When the cue ball is tucked behind the corner of a pocket, therefore not allowing a direct shot at the object ball without it bouncing of the corner of the rail.
This is a creative game played between four players, using hands instead of cue sticks. The goal is to shoot as many balls as possible into the diagonally opposing corner pocket you are standing behind. The shooting is done taking turns and rotating counter clockwise. When misses on the pocket occur, the ball is open game to be stolen and pocketed in the new opposing pocket during the new owners turn. Ties are decided by lagging with the hands, and the winner of one game is the first to shoot in the next.
A line, sometimes imaginary (especially in American pool), sometimes drawn on the cloth, that runs horizontally across the table from the second diamond (from the head rail) on one long rail to the corresponding second diamond on the other long rail.

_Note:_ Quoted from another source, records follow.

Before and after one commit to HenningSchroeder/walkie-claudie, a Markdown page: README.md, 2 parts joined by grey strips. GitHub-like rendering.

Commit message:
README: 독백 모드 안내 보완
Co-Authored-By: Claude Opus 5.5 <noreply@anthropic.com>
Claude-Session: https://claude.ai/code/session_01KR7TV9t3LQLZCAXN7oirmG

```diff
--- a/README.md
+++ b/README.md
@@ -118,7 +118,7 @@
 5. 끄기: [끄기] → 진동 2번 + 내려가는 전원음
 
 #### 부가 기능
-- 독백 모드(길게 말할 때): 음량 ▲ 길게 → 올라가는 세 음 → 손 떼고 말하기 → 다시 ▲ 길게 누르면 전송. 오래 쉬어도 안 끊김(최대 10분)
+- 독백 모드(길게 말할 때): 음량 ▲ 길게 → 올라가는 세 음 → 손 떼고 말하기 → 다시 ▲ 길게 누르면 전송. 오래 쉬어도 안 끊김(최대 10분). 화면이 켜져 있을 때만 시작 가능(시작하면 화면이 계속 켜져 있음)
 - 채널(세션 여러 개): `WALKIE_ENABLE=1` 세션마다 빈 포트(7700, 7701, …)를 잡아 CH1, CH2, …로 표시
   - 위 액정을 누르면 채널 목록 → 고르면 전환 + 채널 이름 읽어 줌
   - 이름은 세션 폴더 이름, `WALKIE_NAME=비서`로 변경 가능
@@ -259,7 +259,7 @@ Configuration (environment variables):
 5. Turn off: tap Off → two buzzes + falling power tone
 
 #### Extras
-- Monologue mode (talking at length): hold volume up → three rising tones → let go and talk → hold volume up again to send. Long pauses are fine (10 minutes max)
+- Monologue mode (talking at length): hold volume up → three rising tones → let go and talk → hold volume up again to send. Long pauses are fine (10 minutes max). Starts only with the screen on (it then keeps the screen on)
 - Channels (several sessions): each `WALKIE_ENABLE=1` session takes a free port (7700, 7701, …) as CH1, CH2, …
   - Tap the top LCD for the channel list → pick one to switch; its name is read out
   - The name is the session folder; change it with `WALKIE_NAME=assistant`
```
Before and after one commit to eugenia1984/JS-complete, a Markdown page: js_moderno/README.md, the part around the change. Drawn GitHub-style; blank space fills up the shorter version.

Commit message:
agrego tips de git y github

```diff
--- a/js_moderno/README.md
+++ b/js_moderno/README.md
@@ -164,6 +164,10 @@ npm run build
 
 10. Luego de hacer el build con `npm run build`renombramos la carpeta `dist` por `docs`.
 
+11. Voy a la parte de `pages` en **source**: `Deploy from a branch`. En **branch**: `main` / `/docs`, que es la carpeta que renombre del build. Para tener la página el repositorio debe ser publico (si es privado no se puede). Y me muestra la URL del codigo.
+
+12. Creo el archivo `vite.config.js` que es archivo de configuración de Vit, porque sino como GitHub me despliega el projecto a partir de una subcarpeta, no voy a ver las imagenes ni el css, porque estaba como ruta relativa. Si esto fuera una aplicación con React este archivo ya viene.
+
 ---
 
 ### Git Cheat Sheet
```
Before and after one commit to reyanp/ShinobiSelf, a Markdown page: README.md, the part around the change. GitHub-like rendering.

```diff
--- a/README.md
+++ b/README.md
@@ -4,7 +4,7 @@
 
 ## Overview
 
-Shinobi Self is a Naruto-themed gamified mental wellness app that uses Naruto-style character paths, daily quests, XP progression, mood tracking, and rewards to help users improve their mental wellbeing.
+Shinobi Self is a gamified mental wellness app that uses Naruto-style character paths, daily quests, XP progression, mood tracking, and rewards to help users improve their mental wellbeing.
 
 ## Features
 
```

In most pool games, the opening break shot must be performed with the center (base) of the cue ball behind the head string (i.e. between the head string and head rail). The head string intersects the long string at the head spot, and delimits the kitchen (and, in European nine-ball, the outer boundary of the break box). The head string's position is always determined by the diamonds, in contrast to the similar but different baulk line, the position of which is determined by measurement from the bottom cushion (head cushion).
In snooker, the highest-value baulk colour, worth 4 points.
This is to execute a shot where the cue ball is controlled perfectly and stops where you want it to exactly.
This is a particular shot where the potential for a miscue is higher because of the amount of draw that is attempted on the cue ball.
In a tournament, to place high enough to receive a payout. E.g., in a tournament that pays from 1st down to 5th places, to be at least 5th place is to be in the money.
This is a game played with the same balls and similar scoring methods of carom, but with pockets on the table, and more scoring opportunities awarded when certain balls are sunk in combination.
Short for right english (side), i.e. side spin imparted to the cue ball by stroking it to the right-hand side of its vertical axis. Contrast left.
The collar is the portion of the joint that is attached to the top of the forearm. This is often stainless steel, wood, ivory, or molded phenolic resin, but in any case, made out of a solid material. This portion of the cue is glued on and threaded to reinforce the pin at the end of the shaft, and to offer a stabilized shot out of its solid construction.
(Chiefly British.) In snooker and blackball/eight-ball pool, an instance where the cue ball has been potted (pocketed) after contacting an object ball. It is a fault (foul) in most games. There is no equivalent (current) American term for this specific means of pocketing the white ball. Compare losing hazard, scratch.
When the cue ball contacts three or more cushions in carom games.
This is the final object ball you need to pocket in order to win a game of one pocket.
The sides of a table's frame upon which the elastic cushions are mounted. May also be used interchangeably with cushion.
A reference to the amount of English applied to the object ball from the cue ball.
When a player is playing flawlessly, just "cannot miss" and the game seems effortless.
A stroke in which the cue's tip glances or slips off the cue ball not effectively transferring the intended force. Usually the result is a bungled shot. Common causes include a lack of chalk on the cue tip, a poorly groomed cue tip and not stroking straight through the cue ball, e.g. because of steering.
The ACS Canadian affiliate organization, the Canadian Cue Sport Association.
This is to have control on the cue ball in your shots.
This is a location where a player can go inexpensively to refine their pool skills. These establishments began as horserace betting houses, and are still often filled with games involving money action. If you get thirsty, many pool halls offer cold refreshments, however, be careful you are not there just for the refreshments. In that case, you may as well be playing at a bar with a bent cue on a rain table.
A player's auction at a pool tournament. Each player is called and players and spectators bid on the player. The highest bidder(s) pays their bid to the calcutta, and by doing so invest in that player's success. If a player wins or places in the tournament, those who "bought" the player receive a percentage of the total calcutta payout, usually tracking the percentage payout of the tournament prize fund. Typically, players have the option of purchasing half of themselves when the high bid is won by a third party. Like english and scotch doubles, usually not capitalized.
See two-shot carry.
A gentle tap of the cue ball with the intention of getting it as tight as possible behind another ball, in the hope of a snooker. It is most common in the game of snooker, and is illegal in many pool games, in which on every shot a ball must either be pocketed, or some ball must contact a cushion after the cue ball has contacted an object ball.
A game of pool played on a table shaped like a rectangle, with or without pockets.